Rough living takes its toll on health. While life expectancy for Salford men is 68.6 years and women 75.3 years, for the homeless this drops to a staggering 47 years for men and 43 years for women. The homeless are nine times more likely to kill themselves, and twice as likely to die of infections.
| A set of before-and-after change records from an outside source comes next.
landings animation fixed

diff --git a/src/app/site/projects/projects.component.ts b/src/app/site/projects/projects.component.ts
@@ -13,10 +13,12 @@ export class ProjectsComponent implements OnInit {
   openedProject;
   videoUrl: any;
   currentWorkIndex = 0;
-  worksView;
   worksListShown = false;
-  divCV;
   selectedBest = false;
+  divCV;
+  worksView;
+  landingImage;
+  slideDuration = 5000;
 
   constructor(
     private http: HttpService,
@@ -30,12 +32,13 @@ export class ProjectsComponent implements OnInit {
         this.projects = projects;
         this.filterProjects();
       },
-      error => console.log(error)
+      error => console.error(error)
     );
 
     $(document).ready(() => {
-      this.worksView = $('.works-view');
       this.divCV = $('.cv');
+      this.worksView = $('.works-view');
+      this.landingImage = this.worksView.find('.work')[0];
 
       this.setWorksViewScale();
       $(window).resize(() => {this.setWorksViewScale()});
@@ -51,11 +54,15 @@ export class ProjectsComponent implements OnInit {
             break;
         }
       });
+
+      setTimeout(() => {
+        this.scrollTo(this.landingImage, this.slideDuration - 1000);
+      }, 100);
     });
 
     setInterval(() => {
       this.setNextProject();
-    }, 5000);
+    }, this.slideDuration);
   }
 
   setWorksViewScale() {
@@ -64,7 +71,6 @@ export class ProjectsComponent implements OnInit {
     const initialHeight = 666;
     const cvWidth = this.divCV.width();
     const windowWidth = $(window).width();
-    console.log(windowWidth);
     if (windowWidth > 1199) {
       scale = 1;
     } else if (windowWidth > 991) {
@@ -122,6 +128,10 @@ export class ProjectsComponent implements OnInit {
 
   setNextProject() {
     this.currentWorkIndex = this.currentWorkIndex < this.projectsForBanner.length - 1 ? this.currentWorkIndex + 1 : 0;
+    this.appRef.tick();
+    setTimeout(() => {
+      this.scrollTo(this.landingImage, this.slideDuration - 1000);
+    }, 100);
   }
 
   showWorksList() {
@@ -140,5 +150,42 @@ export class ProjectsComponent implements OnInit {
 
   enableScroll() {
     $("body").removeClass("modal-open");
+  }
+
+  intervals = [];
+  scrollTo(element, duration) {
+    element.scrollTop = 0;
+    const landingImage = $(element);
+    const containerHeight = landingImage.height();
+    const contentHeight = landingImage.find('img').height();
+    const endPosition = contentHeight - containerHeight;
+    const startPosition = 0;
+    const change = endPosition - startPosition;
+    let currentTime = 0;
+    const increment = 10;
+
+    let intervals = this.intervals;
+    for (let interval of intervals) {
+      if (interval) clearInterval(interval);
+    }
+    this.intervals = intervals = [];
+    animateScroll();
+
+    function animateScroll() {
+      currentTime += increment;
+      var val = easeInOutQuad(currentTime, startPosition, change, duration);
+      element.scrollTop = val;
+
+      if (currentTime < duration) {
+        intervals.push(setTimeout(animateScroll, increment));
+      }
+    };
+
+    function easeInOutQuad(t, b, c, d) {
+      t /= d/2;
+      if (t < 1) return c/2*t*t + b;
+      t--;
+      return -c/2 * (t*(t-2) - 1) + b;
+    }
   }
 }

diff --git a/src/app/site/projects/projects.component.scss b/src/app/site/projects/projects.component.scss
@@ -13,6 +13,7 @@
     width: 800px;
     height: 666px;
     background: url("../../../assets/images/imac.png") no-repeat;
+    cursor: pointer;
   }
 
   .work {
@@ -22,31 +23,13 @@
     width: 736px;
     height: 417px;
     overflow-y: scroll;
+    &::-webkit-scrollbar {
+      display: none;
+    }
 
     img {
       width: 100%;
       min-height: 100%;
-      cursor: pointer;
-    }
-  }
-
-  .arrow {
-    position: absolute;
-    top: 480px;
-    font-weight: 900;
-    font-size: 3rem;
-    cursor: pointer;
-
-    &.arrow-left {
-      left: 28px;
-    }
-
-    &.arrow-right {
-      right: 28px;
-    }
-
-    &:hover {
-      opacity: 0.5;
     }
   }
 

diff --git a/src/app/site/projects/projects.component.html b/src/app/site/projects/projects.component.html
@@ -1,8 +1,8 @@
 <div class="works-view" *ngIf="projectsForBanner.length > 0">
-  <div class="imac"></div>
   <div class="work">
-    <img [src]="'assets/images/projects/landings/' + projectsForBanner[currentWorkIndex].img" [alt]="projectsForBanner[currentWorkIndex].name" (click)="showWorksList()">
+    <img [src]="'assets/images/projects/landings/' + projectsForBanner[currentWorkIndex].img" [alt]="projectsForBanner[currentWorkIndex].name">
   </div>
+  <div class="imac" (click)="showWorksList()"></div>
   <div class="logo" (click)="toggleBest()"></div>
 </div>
They are also five times more likely to attend A&E and the costs can be up to eight times higher than average due to the complexity of need.
Social inequalities are mirrored with health inequalities, and a new huge £115,000 project, horribly titled Salford Partnership Inclusive Health Programme (Vulnerable Adults), hopes to go some way to bring some health equity into the equation.
Financed by Salford Primary Care Together and run by the Salford Unemployed and Community Resource Centre (SUCRC), homeless people and ex-offenders in Irlam and Eccles will now have access to health assessments and dental care, which will include 'oral screening, blood borne virus testing, smoking, drug and alcohol issues, tuberculosis, mental health, diet and exercise'.
By sorting such issues at source, it is hoped that the unique project will not only help the homeless and ex-offenders to get better health care and live longer and in more comfort, but also will help save the NHS money by reducing hospital visits.
"We're delighted to receive this funding which will allow us to alleviate some of the entrenched ill health, and resulting poor quality of life in marginalised communities in Eccles and Irlam" says Alec McFadden, SUCRC Centre Manager "Healthier communities will have a knock on, positive impact on wider networks of families and neighbourhoods, helping to challenge some of our enduring economic and social issues such as high levels of poverty and more importantly, save lives."